After a one-week hiatus from competition, the drivers of the FedEx Championship Series return to action with their annual visit to Nazareth Speedway. The big story this weekend is CART's decision to require the teams to run the superspeedway wings for the first time at Nazareth Speedway. In the past, the Champ Cars have run with the high-downforce road course wings.
Ian Bisco, vice president, Cosworth Racing and Jim Hamilton, chief engineer, Patrick Racing both spoke on the challenges that this new wing formula poses from both an engine and chassis perspective.
IAN BISCO, VICE PRESIDENT, COSWORTH RACING - FROM AN ENGINE STANDPOINT, WHAT CHALLENGES DOES CART'S MANDATE OF RUNNING SUPERSPEEDWAY WINGS POSE? "It is safe to say that the engines won't work as hard. There will be a lot more off throttle occurrences and the driver's application of power will need to be more precise because you don't have the grip. Mileage should also be improved as well because the cars are set up with less drag."
YOU MENTIOND FUEL MILEAGE, WHICH LAST YEAR WAS A KEY TO JIMMY VASSER'S 1998 WIN AT NAZARETH . . . "Mileage should definitely not be as much of an issue this weekend. With the setup the teams were running on the cars last year, full wings on the front and the back of the cars, a lot of drag was created which made it necessary to run full-throttle much more than the drivers will have to this year. If you could carry maximum wings with maximum downforce, you tend to have longer sustained full throttle periods which ultimately translates into using more power and more fuel."
WHAT KIND OF ADVANTAGE DO YOU FEEL THE FORD-COSWORTH ENGINE MAY HAVE OVER THE COMPETITON IN NAZARETH? "One advantage that we may have this weekend is our smooth power transition. With less grip, getting on and off the throttle, especially on the restarts, is going to be very tricky. If you remember last year there were a lot of cars that had problems spinning out on restarts because of the cold weather."
Jim Hamilton of Partick Racing adds insight from an engineers perspective regarding the challenges and pitfalls that face Patrick Racing as they prepare to contest for the win at Nazareth.
Hamilton, who joined Patrick racing in 1997, supports the vehicle dynamics program and technical programs for the cars driven by both Adrian Fernandez and P.J. Jones.
JIM HAMILTON, CHIEF ENGINEER, VEHICLE DYNAMICS, PARTICK RACING - WHAT WERE YOUR INITIAL IMPRESSIONS OF CART'S DECISION TO RUN THE SUPERSPEEDWAY WINGS AT NAZARETH? "Certainly in the best of times Nazareth is a very challenging track. I think we are open minded about the decision to run the superspeedway wings."
WHAT DO YOU THINK THE BIGGEST CHALLENGE IS GOING TO BE FOR YOU IN REGARDS TO MAKING THE CAR COMFORTABLE FOR THE DRIVER? "Nazareth is a narrow, very fast, bumpy, blind, scary place in the best of times.

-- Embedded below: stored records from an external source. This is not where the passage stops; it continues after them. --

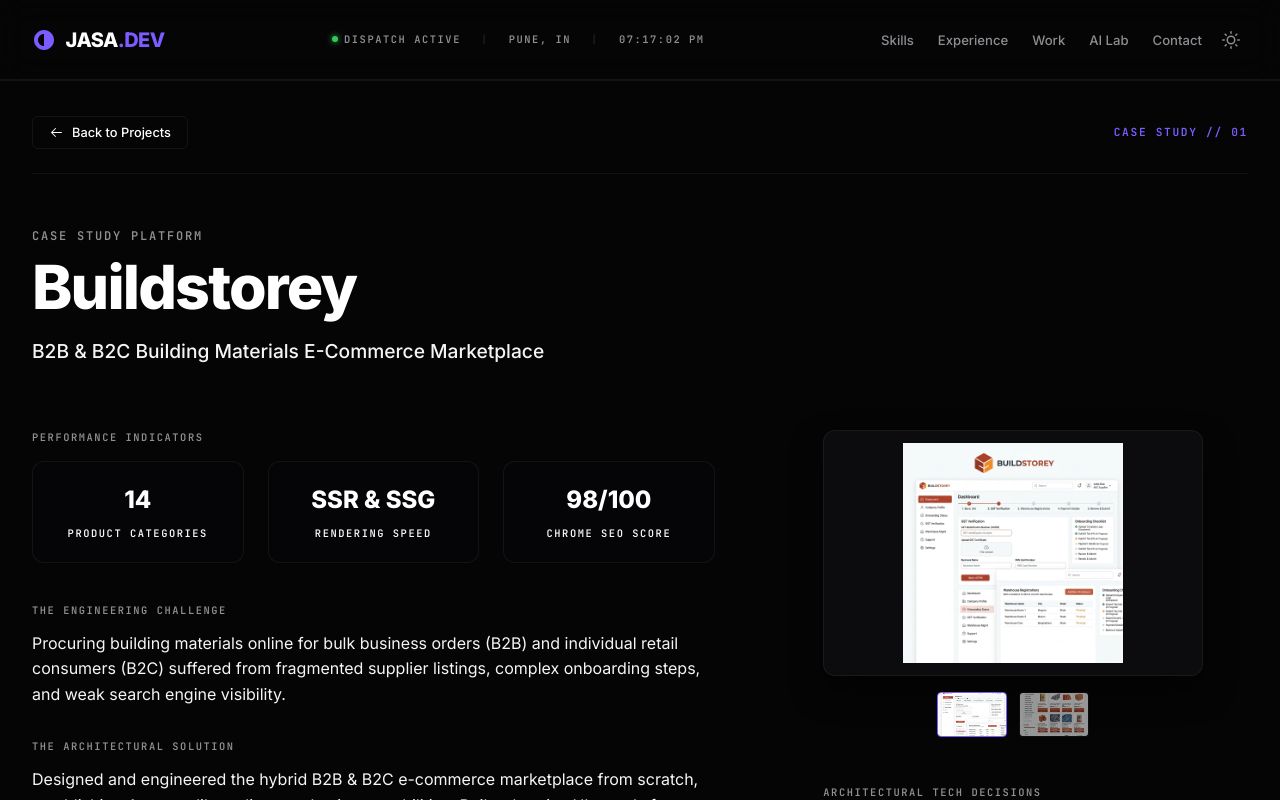
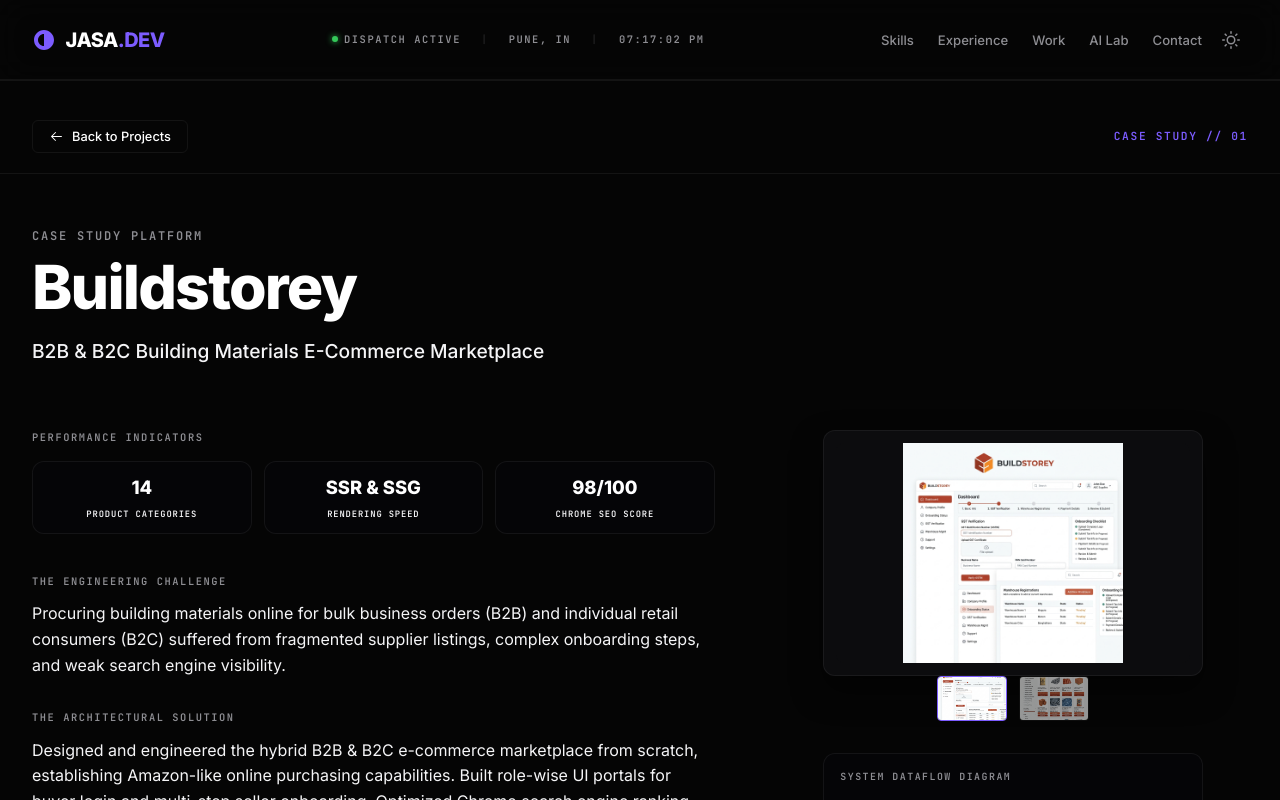
Before and after one commit to jassi73/jassi-portfolio, a React (Vite) app: page / in a window 1280 px wide. Both pictures are taken after a click on the element 221 px from the left and 3122 px from the top of the page. Shown: the top 800 px of the page. Built offline with nearby package versions, Linux system fonts and the light colour scheme.

Commit message:
fix(projects): make action header sticky, compact metric cards, and move diagram to right column

```diff
--- a/src/components/Projects.tsx
+++ b/src/components/Projects.tsx
@@ -1269,17 +1269,7 @@ export default function Projects() {
             style={{ position: 'relative', zIndex: 10 }}
           >
             {/* Header / Actions */}
-            <div
-              className="case-study-header"
-              style={{
-                display: 'flex',
-                justifyContent: 'space-between',
-                alignItems: 'center',
-                borderBottom: '1px solid var(--border-subtle)',
-                gap: '1rem',
-                flexWrap: 'wrap'
-              }}
-            >
+            <div className="case-study-header">
               <div style={{ display: 'flex', gap: '0.8rem', flexWrap: 'wrap', alignItems: 'center' }}>
                 <button
                   onClick={closeProject}
@@ -1373,13 +1363,13 @@ export default function Projects() {
                     <h4 className="label-saas" style={{ color: 'var(--text-gray-muted)', fontSize: '0.65rem', marginBottom: '1rem' }}>
                       PERFORMANCE INDICATORS
                     </h4>
-                    <div className="performance-grid" style={{ display: 'grid', gridTemplateColumns: 'repeat(3, 1fr)', gap: '1.5rem' }}>
+                    <div className="performance-grid" style={{ display: 'grid', gridTemplateColumns: 'repeat(3, 1fr)', gap: '0.75rem' }}>
                       {selectedProject.metrics.map((m, i) => (
-                        <div key={i} className="saas-card" style={{ padding: '1.25rem', textAlign: 'center', backgroundColor: 'var(--surface-card-darker)' }}>
-                          <span style={{ fontSize: '1.5rem', fontWeight: 800, color: 'var(--text-white)' }}>
+                        <div key={i} className="saas-card" style={{ padding: '0.75rem', textAlign: 'center', backgroundColor: 'var(--surface-card-darker)' }}>
+                          <span style={{ fontSize: '1.15rem', fontWeight: 800, color: 'var(--text-white)' }}>
                             {m.value}
                           </span>
-                          <span className="label-saas" style={{ display: 'block', fontSize: '0.65rem', marginTop: '0.5rem', color: 'var(--text-gray-light)' }}>
+                          <span className="label-saas" style={{ display: 'block', fontSize: '0.55rem', marginTop: '0.35rem', color: 'var(--text-gray-light)', letterSpacing: '0.1em' }}>
                             {m.label}
                           </span>
                         </div>
@@ -1405,7 +1395,7 @@ export default function Projects() {
                   </div>
 
                   {selectedProject.id === 'buildstorey' && (
-                    <div className="saas-card" style={{ padding: '1.5rem', backgroundColor: 'var(--surface-card-darker)', border: '1px solid rgba(255, 255, 255, 0.03)' }}>
+                    <div className="saas-card" style={{ padding: '1.1rem', backgroundColor: 'var(--surface-card-darker)', border: '1px solid rgba(255, 255, 255, 0.03)' }}>
                       <h4 className="label-saas" style={{ fontSize: '0.65rem', color: 'var(--accent-purple)', marginBottom: '1.25rem' }}>
                         SUPPLIER PORTAL & SELLER ONBOARDING FLOW
                       </h4>
@@ -1427,7 +1417,7 @@ export default function Projects() {
                   )}
 
                   {selectedProject.id === 'school-erp' && (
-                    <div className="saas-card" style={{ padding: '1.5rem', backgroundColor: 'var(--surface-card-darker)', border: '1px solid rgba(255, 255, 255, 0.03)' }}>
+                    <div className="saas-card" style={{ padding: '1.1rem', backgroundColor: 'var(--surface-card-darker)', border: '1px solid rgba(255, 255, 255, 0.03)' }}>
                       <h4 className="label-saas" style={{ fontSize: '0.65rem', color: 'var(--accent-purple)', marginBottom: '1.25rem' }}>
                         MONOREPO ERP MODULES & MOBILE ARCHITECTURE
                       </h4>
@@ -1448,29 +1438,6 @@ export default function Projects() {
                     </div>
                   )}
 
-                  {/* System dataflow diagram */}
-                  <div className="saas-card" style={{ padding: '1.5rem', backgroundColor: 'var(--surface-card-darker)' }}>
-                    <h4 className="label-saas" style={{ fontSize: '0.65rem', color: 'var(--text-gray-muted)', marginBottom: '1.25rem' }}>
-                      SYSTEM DATAFLOW DIAGRAM
-                    </h4>
-                    {selectedProject.id === 'buildstorey' && (
-                      <InteractiveArchitecture />
-                    )}
-                    {selectedProject.id === 'school-erp' && (
-                      <ERPInteractiveArchitecture />
-                    )}
-                    {selectedProject.id === 'sudhaanva' && (
-                      <SudhaanvaInteractiveArchitecture />
-                    )}
-                    {selectedProject.id === 'cjpmedia' && (
-                      <CJPInteractiveArchitecture />
-                    )}
-                    {selectedProject.id !== 'buildstorey' && selectedProject.id !== 'school-erp' && selectedProject.id !== 'sudhaanva' && selectedProject.id !== 'cjpmedia' && (
-                      <div style={{ overflowX: 'auto' }}>
-                        {selectedProject.architecture}
-                      </div>
-                    )}
-                  </div>
 
                   {/* Mock Implementation Code Snippet */}
                   <div className="case-study-code-desktop">
@@ -1498,17 +1465,16 @@ export default function Projects() {
                 </div>
               </div>
 
-              {/* Right Column: Visuals & Tech decisions */}
               <div
                 className="case-visual-col"
                 style={{
                   gridColumn: 'span 5',
                   position: 'sticky',
-                  top: '100px',
+                  top: '160px',
                   alignSelf: 'start'
                 }}
               >
-                <div style={{ display: 'flex', flexDirection: 'column', gap: '3rem', maxWidth: '380px', marginLeft: 'auto', marginRight: 'auto', width: '100%' }}>
+                <div style={{ display: 'flex', flexDirection: 'column', gap: '2rem', maxWidth: '380px', marginLeft: 'auto', marginRight: 'auto', width: '100%' }}>
 
                   {/* Project image */}
                   <div
@@ -1566,6 +1532,30 @@ export default function Projects() {
                       ))}
                     </div>
                   )}
+
+                  {/* System dataflow diagram */}
+                  <div className="saas-card" style={{ padding: '1rem', backgroundColor: 'var(--surface-card-darker)' }}>
+                    <h4 className="label-saas" style={{ fontSize: '0.62rem', color: 'var(--text-gray-muted)', marginBottom: '1rem' }}>
+                      SYSTEM DATAFLOW DIAGRAM
+                    </h4>
+                    {selectedProject.id === 'buildstorey' && (
+                      <InteractiveArchitecture />
+                    )}
+                    {selectedProject.id === 'school-erp' && (
+                      <ERPInteractiveArchitecture />
+                    )}
+                    {selectedProject.id === 'sudhaanva' && (
+                      <SudhaanvaInteractiveArchitecture />
+                    )}
+                    {selectedProject.id === 'cjpmedia' && (
+                      <CJPInteractiveArchitecture />
+                    )}
+                    {selectedProject.id !== 'buildstorey' && selectedProject.id !== 'school-erp' && selectedProject.id !== 'sudhaanva' && selectedProject.id !== 'cjpmedia' && (
+                      <div style={{ overflowX: 'auto' }}>
+                        {selectedProject.architecture}
+                      </div>
+                    )}
+                  </div>
 
                   {/* Tech stack stack */}
                   <div>
@@ -2139,8 +2129,22 @@ export default function Projects() {
           transform: scale(1.05);
         }
         .case-study-header {
+          position: sticky;
+          top: 80px;
+          background-color: var(--bg-dark);
+          z-index: 80;
+          display: flex;
+          justify-content: space-between;
+          align-items: center;
+          border-bottom: 1px solid var(--border-subtle);
+          gap: 1rem;
+          flex-wrap: wrap;
+          padding: 1.25rem 2rem;
+          margin-left: -2rem;
+          margin-right: -2rem;
+          margin-top: -1rem;
           margin-bottom: 3rem;
-          padding-bottom: 1.5rem;
+          transition: background-color 0.3s ease;
         }
         .case-study-banner {
           margin-bottom: 4rem;
@@ -2168,13 +2172,16 @@ export default function Projects() {
             justify-content: flex-start !important;
           }
           .case-study-header {
+            padding: 1rem 1.25rem !important;
+            margin-left: -1.25rem !important;
+            margin-right: -1.25rem !important;
             margin-bottom: 2rem !important;
-            padding-bottom: 1rem !important;
           }
           .case-study-banner {
             margin-bottom: 2rem !important;
           }
         }
+
         @media (max-width: 600px) {
           .performance-grid {
             grid-template-columns: 1fr !important;
```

It is a very flat track with very little, what I like to call, NASCAR banking. It is a challenge for the engineer but it is more of a challenge for the driver. You have three turns of different radius, different speed, different banking, different slopes, different pavement, and different bumps. You really have four turns at Nazareth because when you go through turn three there is kind of a no man's land where you have to apply the power, yet the wall is there, and the driver must keep turning without a completely defined line. So it's a tough track at the best of times. Taking off the downforce just adds to the challenge in just about every way. Where you use to run turn one flat, now, you may not with the new configuration. It's a big challenge. I remember working with a driver at another team who had extensive F1 experience and after his first outing at Nazareth he said, "If it is like this the whole weekend, I am going back to England," and that was with high downforce. The fear is that it is going to close what was kind of a no passing zone down further. For us it is going to be a bit more interesting because we are going to be running in a mixed situation (Adrian Fernandez in the Reynard and P.J. Jones in the Swift)."

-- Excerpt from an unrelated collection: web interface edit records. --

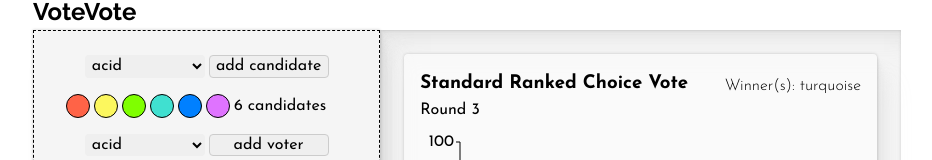
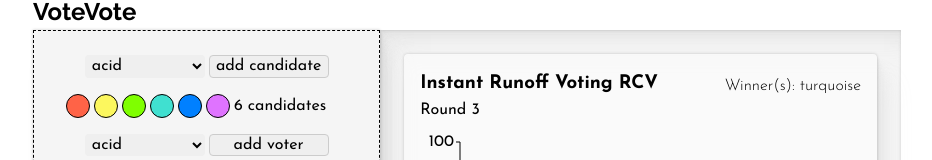
Before and after one commit to tif-calin/react-play, a React app: page /votevote in a window 1280 px wide. Shown: the part 121-281 px from the top of the page, without its empty margins (173-1105 px from the left). Built offline with nearby package versions, Linux system fonts and the light colour scheme.

Commit message:
RCV is not IRV and nicky case is my hero

```diff
--- a/src/views/votevote/VoteVotePage.tsx
+++ b/src/views/votevote/VoteVotePage.tsx
@@ -37,6 +37,13 @@ const Wrapper = styled.div`
   & > * {
     padding: 1.5rem;
   }
+
+  & > *:last-child {
+    padding: 0;
+    padding-top: 1rem;
+    background: white;
+    width: 100%;
+  }
 `;
 
 interface Props {};
@@ -48,7 +55,7 @@ const VoteVotePage: React.FC<Props> = () => {
 
   const datasets = React.useMemo(() => [
     {
-      title: 'Standard Ranked Choice Vote', data: rcv, explanation: 'In typical RCV, voters rank the candidates by preference. Each round, the candidate with the fewest votes gets eliminated and the voters who voted for that candidate have their votes move to their next best choice.'
+      title: 'Instant Runoff Voting RCV', data: rcv, explanation: 'In typical RCV, voters rank the candidates by preference. Each round, the candidate with the fewest votes gets eliminated and the voters who voted for that candidate have their votes move to their next best choice.'
     },
     {
       title: 'Coomb\'s RCV', data: coombs, explanation: 'Coomb\'s method, works almost exactly the same way as typical RCV, but instead of eliminating the candidate with the fewest first-choice votes, you elimate the candidate with the most last-choice votes each round.'
@@ -65,7 +72,9 @@ const VoteVotePage: React.FC<Props> = () => {
       <Wrapper>
         <MemoizedInputSection setRCV={setRCV} setCoombs={setCoombs} setCuli={setCuli} />
         <VisualizationOutputSection datasets={datasets} />
+        <p>Heavily inspired by Nicky Cases&apos;s similar work <i><a href="https://ncase.me/ballot/">To Build a Better Ballot</a></i>.</p>
       </Wrapper>
+
     </div>
   );
 };
```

HOW MUCH OF A BENEFIT IS IT GOING TO BE TO HAVE THE CHANCE TO RUN THE CARS ON THURSDAY? "The traffic (on the track) will help bring the track in. The weather, at least right now, seems like it will cooperate. You won't have the combination of a green, cold track with wind and a car setup that may not be suited to the track. So, I don't think it's a particularly bad idea."